Code change snippets:

-=-=-=-=-

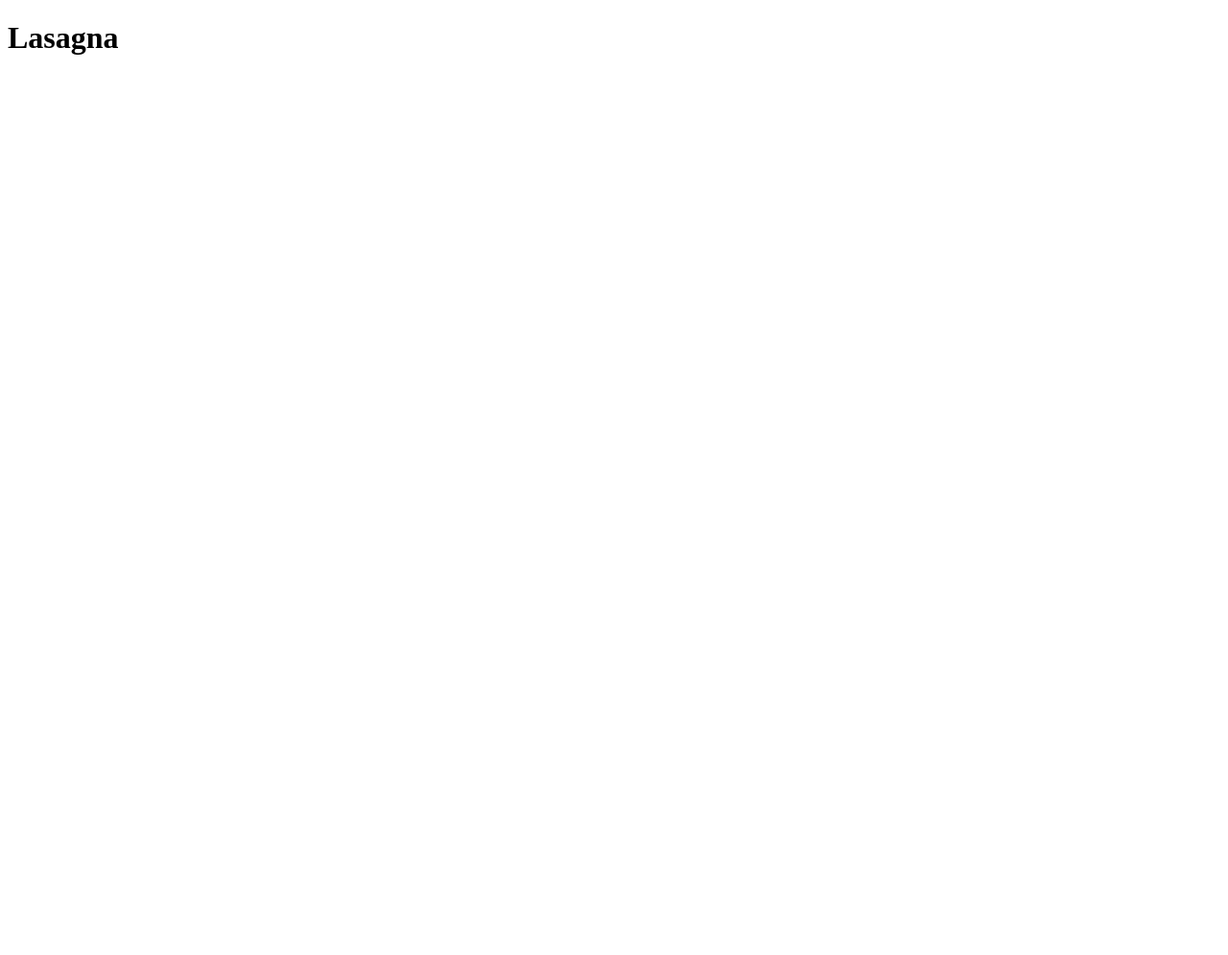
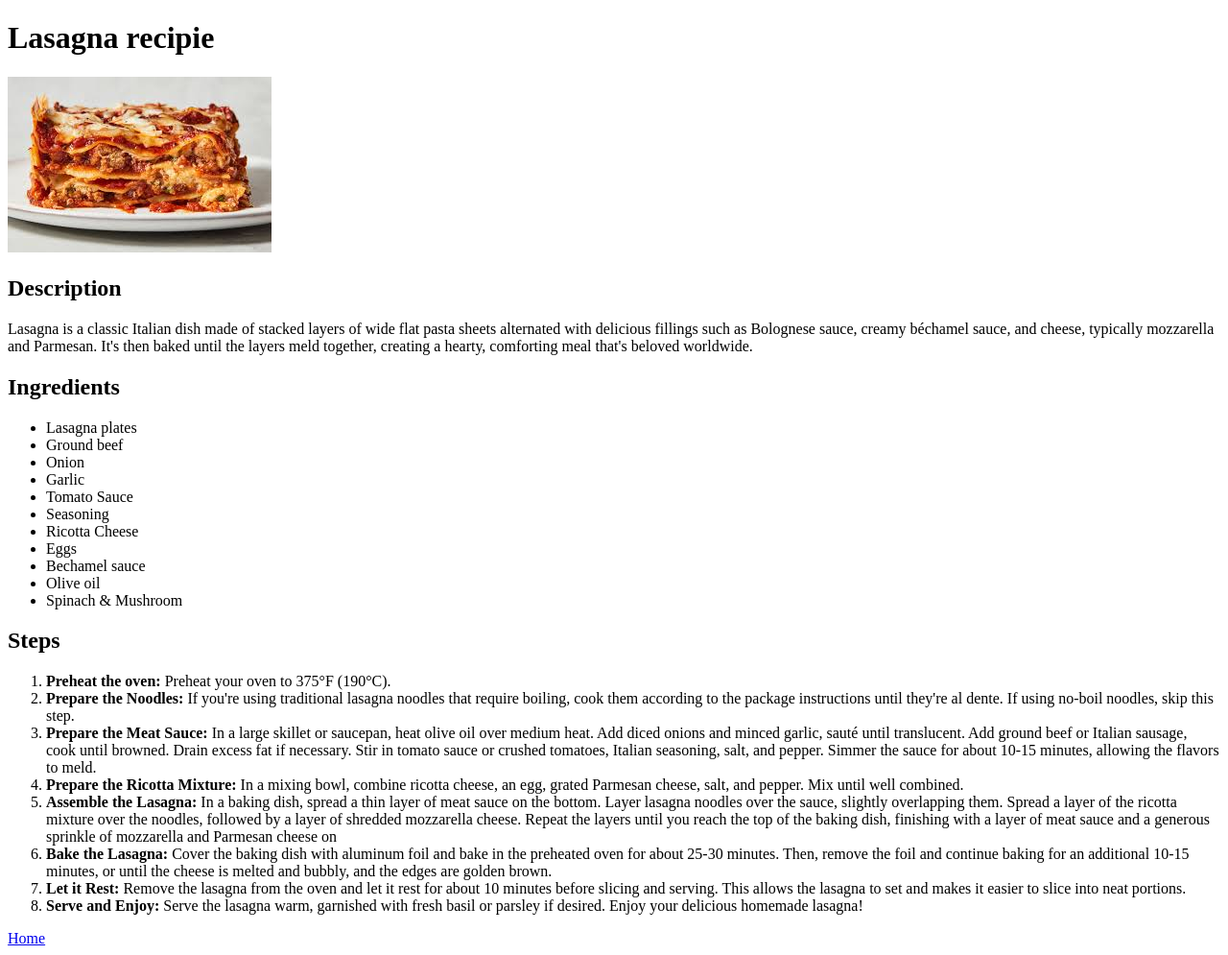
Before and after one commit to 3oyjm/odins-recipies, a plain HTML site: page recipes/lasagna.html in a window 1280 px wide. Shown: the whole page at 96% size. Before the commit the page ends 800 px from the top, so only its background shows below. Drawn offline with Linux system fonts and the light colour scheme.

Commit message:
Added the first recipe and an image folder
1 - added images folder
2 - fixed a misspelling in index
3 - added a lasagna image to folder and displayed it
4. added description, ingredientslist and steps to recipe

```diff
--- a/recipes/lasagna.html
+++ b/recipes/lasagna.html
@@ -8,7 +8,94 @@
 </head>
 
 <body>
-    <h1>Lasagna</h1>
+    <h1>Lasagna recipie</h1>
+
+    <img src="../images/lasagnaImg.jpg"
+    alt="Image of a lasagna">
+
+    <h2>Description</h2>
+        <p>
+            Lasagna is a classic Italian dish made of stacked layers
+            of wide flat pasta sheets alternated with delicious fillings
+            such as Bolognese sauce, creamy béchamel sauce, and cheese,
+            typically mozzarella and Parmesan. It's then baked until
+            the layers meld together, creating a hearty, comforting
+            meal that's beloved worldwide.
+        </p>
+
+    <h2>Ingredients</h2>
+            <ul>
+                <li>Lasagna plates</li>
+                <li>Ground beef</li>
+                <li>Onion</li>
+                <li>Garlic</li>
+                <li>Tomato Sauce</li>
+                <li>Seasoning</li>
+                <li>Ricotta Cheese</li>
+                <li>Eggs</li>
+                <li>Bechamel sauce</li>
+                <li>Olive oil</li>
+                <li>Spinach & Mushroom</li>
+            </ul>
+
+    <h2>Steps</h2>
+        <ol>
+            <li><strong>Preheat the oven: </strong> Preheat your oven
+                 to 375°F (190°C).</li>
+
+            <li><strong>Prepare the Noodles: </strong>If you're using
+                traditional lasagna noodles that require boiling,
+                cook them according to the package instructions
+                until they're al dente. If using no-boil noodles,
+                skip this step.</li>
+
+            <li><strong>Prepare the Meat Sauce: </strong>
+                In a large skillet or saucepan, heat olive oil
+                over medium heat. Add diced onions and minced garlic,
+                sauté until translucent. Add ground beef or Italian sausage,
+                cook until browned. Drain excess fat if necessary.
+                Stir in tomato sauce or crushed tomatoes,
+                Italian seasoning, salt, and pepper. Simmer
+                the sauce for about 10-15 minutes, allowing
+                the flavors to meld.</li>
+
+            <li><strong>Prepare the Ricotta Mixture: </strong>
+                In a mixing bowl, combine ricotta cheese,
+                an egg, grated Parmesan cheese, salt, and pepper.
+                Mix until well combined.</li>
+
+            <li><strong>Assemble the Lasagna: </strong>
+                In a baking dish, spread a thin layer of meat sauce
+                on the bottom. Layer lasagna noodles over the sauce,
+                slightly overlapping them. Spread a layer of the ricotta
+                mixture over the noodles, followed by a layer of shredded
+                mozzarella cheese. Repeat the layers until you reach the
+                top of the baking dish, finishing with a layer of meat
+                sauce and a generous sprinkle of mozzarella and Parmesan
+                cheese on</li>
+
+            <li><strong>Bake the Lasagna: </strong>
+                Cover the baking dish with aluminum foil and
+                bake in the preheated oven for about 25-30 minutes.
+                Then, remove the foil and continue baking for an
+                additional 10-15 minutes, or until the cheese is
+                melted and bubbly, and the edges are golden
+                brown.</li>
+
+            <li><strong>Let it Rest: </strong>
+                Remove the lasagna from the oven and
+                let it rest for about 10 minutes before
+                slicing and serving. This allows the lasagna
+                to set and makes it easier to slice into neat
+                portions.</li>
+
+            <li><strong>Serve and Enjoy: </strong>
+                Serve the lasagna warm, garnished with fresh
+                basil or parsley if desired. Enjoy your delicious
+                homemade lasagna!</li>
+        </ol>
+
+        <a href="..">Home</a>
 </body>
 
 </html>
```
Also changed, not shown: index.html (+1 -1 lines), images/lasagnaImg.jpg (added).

-=-=-=-=-

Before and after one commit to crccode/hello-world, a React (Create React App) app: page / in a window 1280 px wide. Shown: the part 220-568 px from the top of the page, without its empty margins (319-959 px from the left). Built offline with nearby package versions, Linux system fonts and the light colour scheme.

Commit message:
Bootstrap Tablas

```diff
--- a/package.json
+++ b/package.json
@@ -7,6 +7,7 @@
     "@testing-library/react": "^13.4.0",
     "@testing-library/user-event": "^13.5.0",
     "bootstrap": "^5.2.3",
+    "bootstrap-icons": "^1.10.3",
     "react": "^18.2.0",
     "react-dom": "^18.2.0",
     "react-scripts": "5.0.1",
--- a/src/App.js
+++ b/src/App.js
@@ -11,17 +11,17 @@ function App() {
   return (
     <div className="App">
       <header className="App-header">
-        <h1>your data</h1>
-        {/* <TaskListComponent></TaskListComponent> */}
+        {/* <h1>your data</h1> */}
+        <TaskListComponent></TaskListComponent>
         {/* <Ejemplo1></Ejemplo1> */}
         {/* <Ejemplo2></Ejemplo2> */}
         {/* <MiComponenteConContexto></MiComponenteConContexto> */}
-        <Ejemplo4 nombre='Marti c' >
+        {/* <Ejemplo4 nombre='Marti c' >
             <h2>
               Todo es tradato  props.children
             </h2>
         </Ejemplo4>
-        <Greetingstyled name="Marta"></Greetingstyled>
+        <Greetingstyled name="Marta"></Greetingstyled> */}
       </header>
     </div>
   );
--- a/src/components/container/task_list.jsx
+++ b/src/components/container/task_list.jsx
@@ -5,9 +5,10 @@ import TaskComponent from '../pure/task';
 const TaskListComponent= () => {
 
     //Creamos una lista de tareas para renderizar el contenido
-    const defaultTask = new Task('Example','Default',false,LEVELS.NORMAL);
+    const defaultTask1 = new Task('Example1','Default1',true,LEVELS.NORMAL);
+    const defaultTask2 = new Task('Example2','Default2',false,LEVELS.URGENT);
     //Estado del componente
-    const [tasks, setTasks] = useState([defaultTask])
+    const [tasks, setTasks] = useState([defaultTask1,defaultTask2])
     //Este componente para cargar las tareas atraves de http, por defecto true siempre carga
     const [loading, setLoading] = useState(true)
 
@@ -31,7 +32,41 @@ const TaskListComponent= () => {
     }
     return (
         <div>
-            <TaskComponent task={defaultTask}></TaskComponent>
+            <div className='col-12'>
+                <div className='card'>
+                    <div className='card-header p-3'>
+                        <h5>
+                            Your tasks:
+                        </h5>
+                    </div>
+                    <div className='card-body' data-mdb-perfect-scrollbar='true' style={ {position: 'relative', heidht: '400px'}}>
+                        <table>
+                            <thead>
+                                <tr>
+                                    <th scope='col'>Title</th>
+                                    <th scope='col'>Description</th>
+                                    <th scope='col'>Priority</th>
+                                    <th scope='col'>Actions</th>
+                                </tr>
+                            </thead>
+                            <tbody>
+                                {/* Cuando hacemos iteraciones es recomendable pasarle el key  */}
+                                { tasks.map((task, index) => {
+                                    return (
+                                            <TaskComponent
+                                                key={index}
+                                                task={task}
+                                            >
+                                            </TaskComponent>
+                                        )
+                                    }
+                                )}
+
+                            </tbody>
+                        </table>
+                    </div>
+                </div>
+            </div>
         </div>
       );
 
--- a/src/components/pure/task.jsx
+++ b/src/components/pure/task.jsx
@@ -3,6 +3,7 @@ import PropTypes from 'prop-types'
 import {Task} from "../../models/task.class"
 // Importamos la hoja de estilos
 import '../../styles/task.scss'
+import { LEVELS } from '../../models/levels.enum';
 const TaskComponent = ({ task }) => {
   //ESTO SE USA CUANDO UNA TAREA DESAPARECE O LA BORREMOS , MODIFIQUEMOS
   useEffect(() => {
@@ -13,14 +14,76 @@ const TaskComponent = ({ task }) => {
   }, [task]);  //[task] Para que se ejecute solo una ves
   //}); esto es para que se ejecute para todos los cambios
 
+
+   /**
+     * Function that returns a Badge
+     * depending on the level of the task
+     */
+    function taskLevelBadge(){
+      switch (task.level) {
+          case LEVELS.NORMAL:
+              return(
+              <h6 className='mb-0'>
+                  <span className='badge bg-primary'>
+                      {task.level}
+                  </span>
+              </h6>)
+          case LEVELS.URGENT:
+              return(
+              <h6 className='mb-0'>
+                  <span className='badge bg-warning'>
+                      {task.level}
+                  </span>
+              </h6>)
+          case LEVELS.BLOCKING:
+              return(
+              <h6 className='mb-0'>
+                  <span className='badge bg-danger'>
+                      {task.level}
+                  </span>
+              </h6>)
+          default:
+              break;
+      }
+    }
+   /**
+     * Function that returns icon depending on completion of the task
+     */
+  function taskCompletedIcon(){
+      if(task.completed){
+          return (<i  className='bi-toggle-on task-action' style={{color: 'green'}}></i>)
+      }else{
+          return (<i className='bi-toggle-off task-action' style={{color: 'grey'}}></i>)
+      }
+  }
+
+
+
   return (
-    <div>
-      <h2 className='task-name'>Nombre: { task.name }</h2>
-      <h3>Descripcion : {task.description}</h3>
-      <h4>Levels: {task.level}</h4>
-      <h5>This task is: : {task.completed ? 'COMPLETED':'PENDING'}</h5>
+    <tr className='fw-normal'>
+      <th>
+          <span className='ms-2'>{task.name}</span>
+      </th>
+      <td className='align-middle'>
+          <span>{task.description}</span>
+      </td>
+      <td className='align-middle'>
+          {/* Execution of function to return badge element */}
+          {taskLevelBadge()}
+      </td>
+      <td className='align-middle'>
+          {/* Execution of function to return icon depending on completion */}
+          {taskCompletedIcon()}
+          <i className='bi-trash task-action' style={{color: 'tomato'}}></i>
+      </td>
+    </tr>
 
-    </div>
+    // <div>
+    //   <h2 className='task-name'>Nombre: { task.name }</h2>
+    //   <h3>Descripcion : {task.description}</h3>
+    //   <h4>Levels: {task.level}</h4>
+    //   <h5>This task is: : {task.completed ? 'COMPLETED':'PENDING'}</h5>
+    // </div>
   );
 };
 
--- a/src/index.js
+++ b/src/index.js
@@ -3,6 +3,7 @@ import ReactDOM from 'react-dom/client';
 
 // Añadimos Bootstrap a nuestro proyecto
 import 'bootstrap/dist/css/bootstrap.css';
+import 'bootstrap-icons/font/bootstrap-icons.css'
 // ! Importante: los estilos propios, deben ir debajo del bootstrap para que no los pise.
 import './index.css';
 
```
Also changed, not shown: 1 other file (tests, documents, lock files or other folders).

-=-=-=-=-

# Task:
Using the records above, report the count of lines holding "images" and nothing else.

# Response to the exercise:
3